In the listing below, find every line with the string "Consumption" and pull it out.

[Start of section]

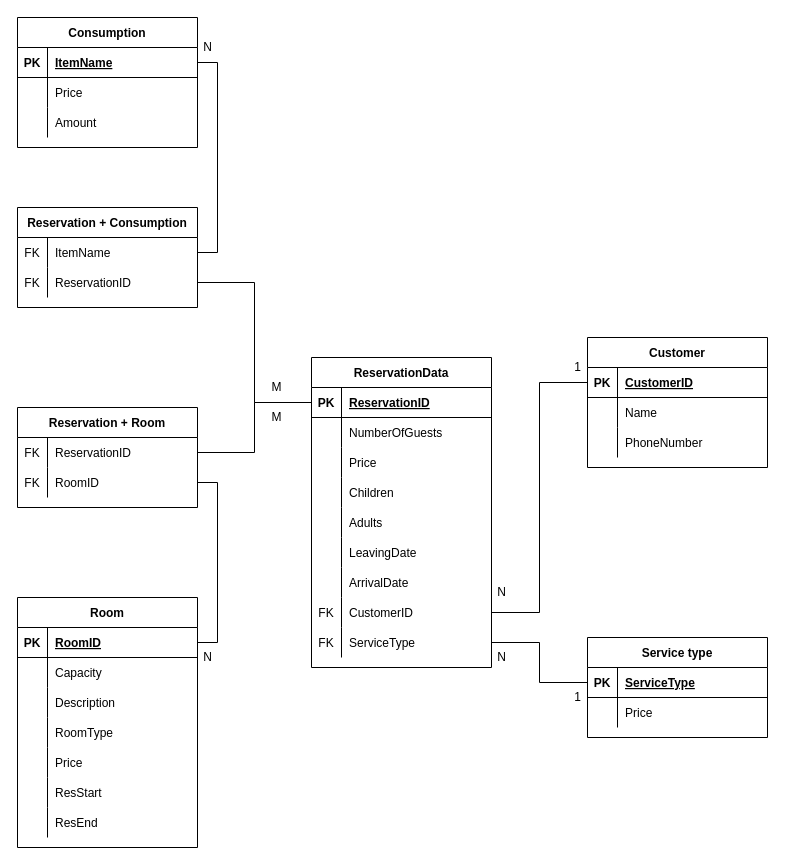
Before: SQL/Modellek/Relációs modell.drawio in vassko02/OKJ-vizsgaprojekt, a draw.io diagram. Source tidied: cells renumbered, new cells numbered last; positions are measured from the earlier drawing's top-left corner, leaving out a move shared by most shapes. Both pictures are drawn from the tidied source at 100%, with x=0, y=0 at pixel (17, 17).
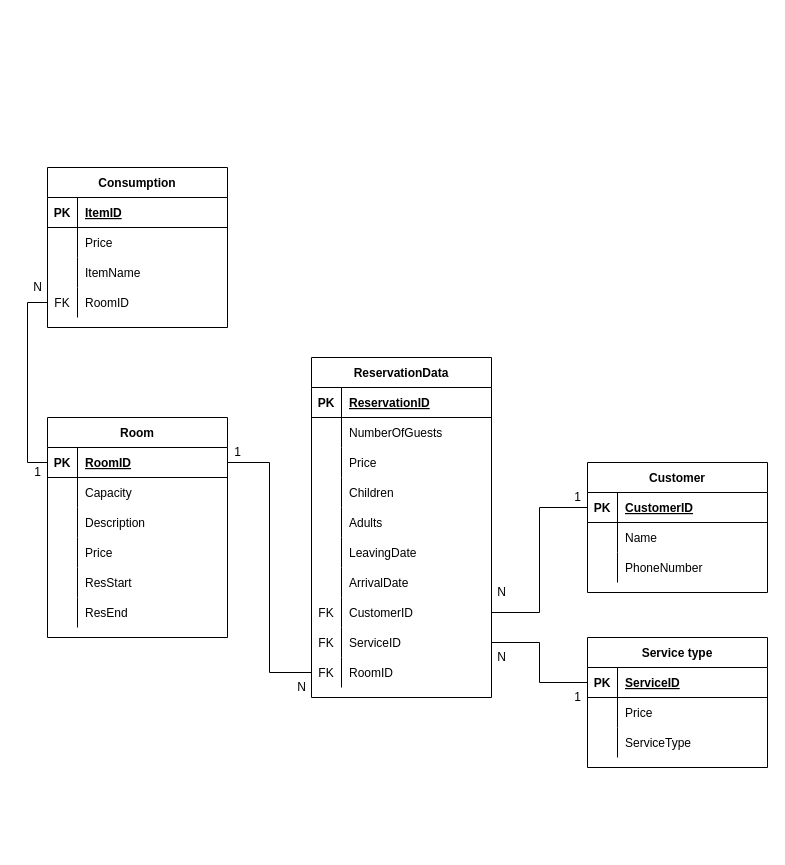
The same diagram, later.

Commit message:
Adatbázis modell v1.4

The change refers to these unchanged cells:
```xml
<mxCell id="3" style="shape=partialRectangle;fillColor=none;top=0;left=0;bottom=1;right=0;points=[[0,0.5],[1,0.5]];portConstraint=eastwest;" parent="2" vertex="1">
  <mxGeometry y="30" width="180" height="30" as="geometry" />
</mxCell>
<mxCell id="13" style="shape=partialRectangle;fillColor=none;top=0;left=0;bottom=1;right=0;points=[[0,0.5],[1,0.5]];portConstraint=eastwest;" parent="12" vertex="1">
  <mxGeometry y="30" width="180" height="30" as="geometry" />
</mxCell>
<mxCell id="20" style="shape=partialRectangle;fillColor=none;top=0;left=0;bottom=1;right=0;points=[[0,0.5],[1,0.5]];portConstraint=eastwest;" parent="19" vertex="1">
  <mxGeometry y="30" width="180" height="30" as="geometry" />
</mxCell>
<mxCell id="42" style="shape=partialRectangle;fillColor=none;top=0;left=0;bottom=1;right=0;points=[[0,0.5],[1,0.5]];portConstraint=eastwest;" parent="41" vertex="1">
  <mxGeometry y="30" width="180" height="30" as="geometry" />
</mxCell>
<mxCell id="66" style="shape=partialRectangle;fillColor=none;top=0;left=0;bottom=0;right=0;points=[[0,0.5],[1,0.5]];portConstraint=eastwest;" parent="41" vertex="1">
  <mxGeometry y="270" width="180" height="30" as="geometry" />
</mxCell>
```

Change to the diagram source:
```diff
@@
     <mxCell id="2" value="Consumption" style="shape=table;startSize=30;childLayout=tableLayout;rowLines=0;fontStyle=1;align=center;" parent="1" vertex="1">
-      <mxGeometry width="180" height="130" as="geometry" />
+      <mxGeometry x="30" y="150" width="180" height="160" as="geometry" />
     </mxCell>
@@
-    <mxCell id="5" value="ItemName" style="shape=partialRectangle;fillColor=none;top=0;left=0;bottom=0;right=0;align=left;spacingLeft=6;fontStyle=5;overflow=hidden;" parent="3" vertex="1">
+    <mxCell id="5" value="ItemID" style="shape=partialRectangle;fillColor=none;top=0;left=0;bottom=0;right=0;align=left;spacingLeft=6;fontStyle=5;overflow=hidden;" parent="3" vertex="1">
       <mxGeometry x="30" width="150" height="30" as="geometry" />
     </mxCell>
@@
-    <mxCell id="9" style="shape=partialRectangle;fillColor=none;top=0;left=0;bottom=0;right=0;" parent="2" vertex="1">
-      <mxGeometry y="90" width="180" height="30" as="geometry" />
-    </mxCell>
-    <mxCell id="10" style="shape=partialRectangle;fillColor=none;top=0;left=0;bottom=0;right=0;overflow=hidden;" parent="9" vertex="1">
-      <mxGeometry width="30" height="30" as="geometry" />
-    </mxCell>
-    <mxCell id="11" value="Amount" style="shape=partialRectangle;fillColor=none;top=0;left=0;bottom=0;right=0;align=left;spacingLeft=6;overflow=hidden;" parent="9" vertex="1">
-      <mxGeometry x="30" width="150" height="30" as="geometry" />
-    </mxCell>
+    <mxCell id="107" style="shape=partialRectangle;fillColor=none;top=0;left=0;bottom=0;right=0;" parent="2" vertex="1">
+      <mxGeometry y="90" width="180" height="30" as="geometry" />
+    </mxCell>
+    <mxCell id="108" style="shape=partialRectangle;fillColor=none;top=0;left=0;bottom=0;right=0;overflow=hidden;" parent="107" vertex="1">
+      <mxGeometry width="30" height="30" as="geometry" />
+    </mxCell>
+    <mxCell id="93" value="ItemName" style="shape=partialRectangle;fillColor=none;top=0;left=0;bottom=0;right=0;align=left;spacingLeft=6;overflow=hidden;" parent="107" vertex="1">
+      <mxGeometry x="30" width="150" height="30" as="geometry" />
+    </mxCell>
+    <mxCell id="29" style="shape=partialRectangle;fillColor=none;top=0;left=0;bottom=0;right=0;points=[[0,0.5],[1,0.5]];portConstraint=eastwest;" parent="2" vertex="1">
+      <mxGeometry y="120" width="180" height="30" as="geometry" />
+    </mxCell>
+    <mxCell id="109" value="FK" style="shape=partialRectangle;fillColor=none;top=0;left=0;bottom=0;right=0;overflow=hidden;" parent="29" vertex="1">
+      <mxGeometry width="30" height="30" as="geometry" />
+    </mxCell>
+    <mxCell id="110" value="RoomID" style="shape=partialRectangle;fillColor=none;top=0;left=0;bottom=0;right=0;align=left;spacingLeft=6;overflow=hidden;" parent="29" vertex="1">
+      <mxGeometry x="30" width="150" height="30" as="geometry" />
+    </mxCell>
     <mxCell id="12" value="Service type" style="shape=table;startSize=30;childLayout=tableLayout;rowLines=0;fontStyle=1;align=center;" parent="1" vertex="1">
-      <mxGeometry x="570" y="620" width="180" height="100" as="geometry" />
+      <mxGeometry x="570" y="620" width="180" height="130" as="geometry" />
     </mxCell>
@@
-    <mxCell id="15" value="ServiceType" style="shape=partialRectangle;fillColor=none;top=0;left=0;bottom=0;right=0;align=left;spacingLeft=6;fontStyle=5;overflow=hidden;" parent="13" vertex="1">
+    <mxCell id="15" value="ServiceID" style="shape=partialRectangle;fillColor=none;top=0;left=0;bottom=0;right=0;align=left;spacingLeft=6;fontStyle=5;overflow=hidden;" parent="13" vertex="1">
       <mxGeometry x="30" width="150" height="30" as="geometry" />
     </mxCell>
@@
+    <mxCell id="111" style="shape=partialRectangle;fillColor=none;top=0;left=0;bottom=0;right=0;" parent="12" vertex="1">
+      <mxGeometry y="90" width="180" height="30" as="geometry" />
+    </mxCell>
+    <mxCell id="112" style="shape=partialRectangle;fillColor=none;top=0;left=0;bottom=0;right=0;overflow=hidden;" parent="111" vertex="1">
+      <mxGeometry width="30" height="30" as="geometry" />
+    </mxCell>
+    <mxCell id="113" value="ServiceType" style="shape=partialRectangle;fillColor=none;top=0;left=0;bottom=0;right=0;align=left;spacingLeft=6;overflow=hidden;" parent="111" vertex="1">
+      <mxGeometry x="30" width="150" height="30" as="geometry" />
+    </mxCell>
     <mxCell id="19" value="Room" style="shape=table;startSize=30;childLayout=tableLayout;rowLines=0;fontStyle=1;align=center;" parent="1" vertex="1">
-      <mxGeometry y="580" width="180" height="250" as="geometry" />
+      <mxGeometry x="30" y="400" width="180" height="220" as="geometry" />
     </mxCell>
@@
-    <mxCell id="29" style="shape=partialRectangle;fillColor=none;top=0;left=0;bottom=0;right=0;points=[[0,0.5],[1,0.5]];portConstraint=eastwest;" parent="19" vertex="1">
-      <mxGeometry y="120" width="180" height="30" as="geometry" />
-    </mxCell>
-    <mxCell id="30" style="shape=partialRectangle;fillColor=none;top=0;left=0;bottom=0;right=0;overflow=hidden;" parent="29" vertex="1">
-      <mxGeometry width="30" height="30" as="geometry" />
-    </mxCell>
-    <mxCell id="31" value="RoomType" style="shape=partialRectangle;fillColor=none;top=0;left=0;bottom=0;right=0;align=left;spacingLeft=6;overflow=hidden;" parent="29" vertex="1">
-      <mxGeometry x="30" width="150" height="30" as="geometry" />
-    </mxCell>
     <mxCell id="32" style="shape=partialRectangle;fillColor=none;top=0;left=0;bottom=0;right=0;" parent="19" vertex="1">
-      <mxGeometry y="150" width="180" height="30" as="geometry" />
+      <mxGeometry y="120" width="180" height="30" as="geometry" />
     </mxCell>
@@
     <mxCell id="35" style="shape=partialRectangle;fillColor=none;top=0;left=0;bottom=0;right=0;" parent="19" vertex="1">
-      <mxGeometry y="180" width="180" height="30" as="geometry" />
+      <mxGeometry y="150" width="180" height="30" as="geometry" />
     </mxCell>
@@
     <mxCell id="38" style="shape=partialRectangle;fillColor=none;top=0;left=0;bottom=0;right=0;" parent="19" vertex="1">
-      <mxGeometry y="210" width="180" height="30" as="geometry" />
+      <mxGeometry y="180" width="180" height="30" as="geometry" />
     </mxCell>
@@
     <mxCell id="41" value="ReservationData" style="shape=table;startSize=30;childLayout=tableLayout;rowLines=0;fontStyle=1;align=center;" parent="1" vertex="1">
-      <mxGeometry x="294" y="340" width="180" height="310" as="geometry" />
+      <mxGeometry x="294" y="340" width="180" height="340" as="geometry" />
     </mxCell>
@@
-    <mxCell id="68" value="ServiceType" style="shape=partialRectangle;fillColor=none;top=0;left=0;bottom=0;right=0;align=left;spacingLeft=6;overflow=hidden;" parent="66" vertex="1">
+    <mxCell id="68" value="ServiceID" style="shape=partialRectangle;fillColor=none;top=0;left=0;bottom=0;right=0;align=left;spacingLeft=6;overflow=hidden;" parent="66" vertex="1">
       <mxGeometry x="30" width="150" height="30" as="geometry" />
     </mxCell>
+    <mxCell id="114" style="shape=partialRectangle;fillColor=none;top=0;left=0;bottom=0;right=0;points=[[0,0.5],[1,0.5]];portConstraint=eastwest;" parent="41" vertex="1">
+      <mxGeometry y="300" width="180" height="30" as="geometry" />
+    </mxCell>
+    <mxCell id="115" value="FK" style="shape=partialRectangle;fillColor=none;top=0;left=0;bottom=0;right=0;overflow=hidden;" parent="114" vertex="1">
+      <mxGeometry width="30" height="30" as="geometry" />
+    </mxCell>
+    <mxCell id="116" value="RoomID" style="shape=partialRectangle;fillColor=none;top=0;left=0;bottom=0;right=0;align=left;spacingLeft=6;overflow=hidden;" parent="114" vertex="1">
+      <mxGeometry x="30" width="150" height="30" as="geometry" />
+    </mxCell>
     <mxCell id="69" value="Customer" style="shape=table;startSize=30;childLayout=tableLayout;rowLines=0;fontStyle=1;align=center;" parent="1" vertex="1">
-      <mxGeometry x="570" y="320" width="180" height="130" as="geometry" />
+      <mxGeometry x="570" y="445" width="180" height="130" as="geometry" />
     </mxCell>
@@
-    <mxCell id="79" value="Reservation + Room" style="shape=table;startSize=30;childLayout=tableLayout;rowLines=0;fontStyle=1;align=center;" parent="1" vertex="1">
-      <mxGeometry y="390" width="180" height="100" as="geometry" />
-    </mxCell>
-    <mxCell id="80" style="shape=partialRectangle;fillColor=none;top=0;left=0;bottom=0;right=0;points=[[0,0.5],[1,0.5]];portConstraint=eastwest;" parent="79" vertex="1">
-      <mxGeometry y="30" width="180" height="30" as="geometry" />
-    </mxCell>
-    <mxCell id="81" value="FK" style="shape=partialRectangle;fillColor=none;top=0;left=0;bottom=0;right=0;overflow=hidden;" parent="80" vertex="1">
-      <mxGeometry width="30" height="30" as="geometry" />
-    </mxCell>
-    <mxCell id="82" value="ReservationID" style="shape=partialRectangle;fillColor=none;top=0;left=0;bottom=0;right=0;align=left;spacingLeft=6;overflow=hidden;" parent="80" vertex="1">
-      <mxGeometry x="30" width="150" height="30" as="geometry" />
-    </mxCell>
-    <mxCell id="83" style="shape=partialRectangle;fillColor=none;top=0;left=0;bottom=0;right=0;points=[[0,0.5],[1,0.5]];portConstraint=eastwest;" parent="79" vertex="1">
-      <mxGeometry y="60" width="180" height="30" as="geometry" />
-    </mxCell>
-    <mxCell id="84" value="FK" style="shape=partialRectangle;fillColor=none;top=0;left=0;bottom=0;right=0;overflow=hidden;" parent="83" vertex="1">
-      <mxGeometry width="30" height="30" as="geometry" />
-    </mxCell>
-    <mxCell id="85" value="RoomID" style="shape=partialRectangle;fillColor=none;top=0;left=0;bottom=0;right=0;align=left;spacingLeft=6;overflow=hidden;" parent="83" vertex="1">
-      <mxGeometry x="30" width="150" height="30" as="geometry" />
-    </mxCell>
-    <mxCell id="86" style="rounded=0;jettySize=auto;html=1;exitX=0;exitY=0.5;exitDx=0;exitDy=0;entryX=1;entryY=0.5;entryDx=0;entryDy=0;endArrow=none;endFill=0;edgeStyle=orthogonalEdgeStyle;" parent="1" edge="1" source="42" target="80">
-      <mxGeometry relative="1" as="geometry" />
-    </mxCell>
-    <mxCell id="87" style="edgeStyle=orthogonalEdgeStyle;rounded=0;jettySize=auto;html=1;exitX=1;exitY=0.5;exitDx=0;exitDy=0;entryX=1;entryY=0.5;entryDx=0;entryDy=0;endArrow=none;endFill=0;" parent="1" edge="1" source="20" target="83">
-      <mxGeometry relative="1" as="geometry" />
-    </mxCell>
-    <mxCell id="88" value="N" style="text;html=1;align=center;verticalAlign=middle;strokeColor=none;fillColor=none;" parent="1" vertex="1">
-      <mxGeometry x="180" y="630" width="20" height="20" as="geometry" />
-    </mxCell>
-    <mxCell id="89" value="M" style="text;html=1;align=center;verticalAlign=middle;strokeColor=none;fillColor=none;" parent="1" vertex="1">
-      <mxGeometry x="244" y="390" width="30" height="20" as="geometry" />
-    </mxCell>
-    <mxCell id="90" value="Reservation + Consumption" style="shape=table;startSize=30;childLayout=tableLayout;rowLines=0;fontStyle=1;align=center;" parent="1" vertex="1">
-      <mxGeometry y="190" width="180" height="100" as="geometry" />
-    </mxCell>
-    <mxCell id="91" style="shape=partialRectangle;fillColor=none;top=0;left=0;bottom=0;right=0;points=[[0,0.5],[1,0.5]];portConstraint=eastwest;" parent="90" vertex="1">
-      <mxGeometry y="30" width="180" height="30" as="geometry" />
-    </mxCell>
-    <mxCell id="92" value="FK" style="shape=partialRectangle;fillColor=none;top=0;left=0;bottom=0;right=0;overflow=hidden;" parent="91" vertex="1">
-      <mxGeometry width="30" height="30" as="geometry" />
-    </mxCell>
-    <mxCell id="93" value="ItemName" style="shape=partialRectangle;fillColor=none;top=0;left=0;bottom=0;right=0;align=left;spacingLeft=6;overflow=hidden;" parent="91" vertex="1">
-      <mxGeometry x="30" width="150" height="30" as="geometry" />
-    </mxCell>
-    <mxCell id="94" style="shape=partialRectangle;fillColor=none;top=0;left=0;bottom=0;right=0;points=[[0,0.5],[1,0.5]];portConstraint=eastwest;" parent="90" vertex="1">
-      <mxGeometry y="60" width="180" height="30" as="geometry" />
-    </mxCell>
-    <mxCell id="95" value="FK" style="shape=partialRectangle;fillColor=none;top=0;left=0;bottom=0;right=0;overflow=hidden;" parent="94" vertex="1">
-      <mxGeometry width="30" height="30" as="geometry" />
-    </mxCell>
-    <mxCell id="96" value="ReservationID" style="shape=partialRectangle;fillColor=none;top=0;left=0;bottom=0;right=0;align=left;spacingLeft=6;overflow=hidden;" parent="94" vertex="1">
-      <mxGeometry x="30" width="150" height="30" as="geometry" />
-    </mxCell>
-    <mxCell id="97" style="edgeStyle=orthogonalEdgeStyle;rounded=0;jettySize=auto;html=1;exitX=1;exitY=0.5;exitDx=0;exitDy=0;entryX=1;entryY=0.5;entryDx=0;entryDy=0;endArrow=none;endFill=0;" parent="1" edge="1" source="3" target="91">
-      <mxGeometry relative="1" as="geometry" />
-    </mxCell>
-    <mxCell id="98" style="edgeStyle=orthogonalEdgeStyle;rounded=0;jettySize=auto;html=1;exitX=1;exitY=0.5;exitDx=0;exitDy=0;entryX=0;entryY=0.5;entryDx=0;entryDy=0;endArrow=none;endFill=0;" parent="1" edge="1" source="94" target="42">
-      <mxGeometry relative="1" as="geometry" />
-    </mxCell>
-    <mxCell id="99" value="M" style="text;html=1;align=center;verticalAlign=middle;strokeColor=none;fillColor=none;" parent="1" vertex="1">
-      <mxGeometry x="244" y="360" width="30" height="20" as="geometry" />
-    </mxCell>
@@
     <mxCell id="101" value="1" style="text;html=1;align=center;verticalAlign=middle;strokeColor=none;fillColor=none;" parent="1" vertex="1">
-      <mxGeometry x="550" y="340" width="20" height="20" as="geometry" />
+      <mxGeometry x="550" y="470" width="20" height="20" as="geometry" />
     </mxCell>
@@
-    <mxCell id="105" value="N" style="text;html=1;align=center;verticalAlign=middle;strokeColor=none;fillColor=none;" parent="1" vertex="1">
-      <mxGeometry x="180" y="20" width="20" height="20" as="geometry" />
-    </mxCell>
@@
+    <mxCell id="117" style="rounded=0;jettySize=auto;html=1;exitX=1;exitY=0.5;exitDx=0;exitDy=0;entryX=0;entryY=0.5;entryDx=0;entryDy=0;edgeStyle=orthogonalEdgeStyle;endArrow=none;endFill=0;" parent="1" edge="1" source="20" target="114">
+      <mxGeometry relative="1" as="geometry" />
+    </mxCell>
+    <mxCell id="118" style="edgeStyle=orthogonalEdgeStyle;rounded=0;jettySize=auto;html=1;exitX=0;exitY=0.5;exitDx=0;exitDy=0;entryX=0;entryY=0.5;entryDx=0;entryDy=0;endArrow=none;endFill=0;" parent="1" edge="1" source="29" target="20">
+      <mxGeometry relative="1" as="geometry" />
+    </mxCell>
+    <mxCell id="119" value="1" style="text;html=1;align=center;verticalAlign=middle;strokeColor=none;fillColor=none;" parent="1" vertex="1">
+      <mxGeometry x="210" y="425" width="20" height="20" as="geometry" />
+    </mxCell>
+    <mxCell id="120" value="N" style="text;html=1;align=center;verticalAlign=middle;strokeColor=none;fillColor=none;" parent="1" vertex="1">
+      <mxGeometry x="274" y="660" width="20" height="20" as="geometry" />
+    </mxCell>
+    <mxCell id="121" value="1" style="text;html=1;align=center;verticalAlign=middle;strokeColor=none;fillColor=none;" parent="1" vertex="1">
+      <mxGeometry x="10" y="445" width="20" height="20" as="geometry" />
+    </mxCell>
+    <mxCell id="122" value="N" style="text;html=1;align=center;verticalAlign=middle;strokeColor=none;fillColor=none;" parent="1" vertex="1">
+      <mxGeometry x="10" y="260" width="20" height="20" as="geometry" />
+    </mxCell>
```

[End of section]

Response ::
     <mxCell id="2" value="Consumption" style="shape=table;startSize=30;childLayout=tableLayout;rowLines=0;fontStyle=1;align=center;" parent="1" vertex="1">
-    <mxCell id="90" value="Reservation + Consumption" style="shape=table;startSize=30;childLayout=tableLayout;rowLines=0;fontStyle=1;align=center;" parent="1" vertex="1">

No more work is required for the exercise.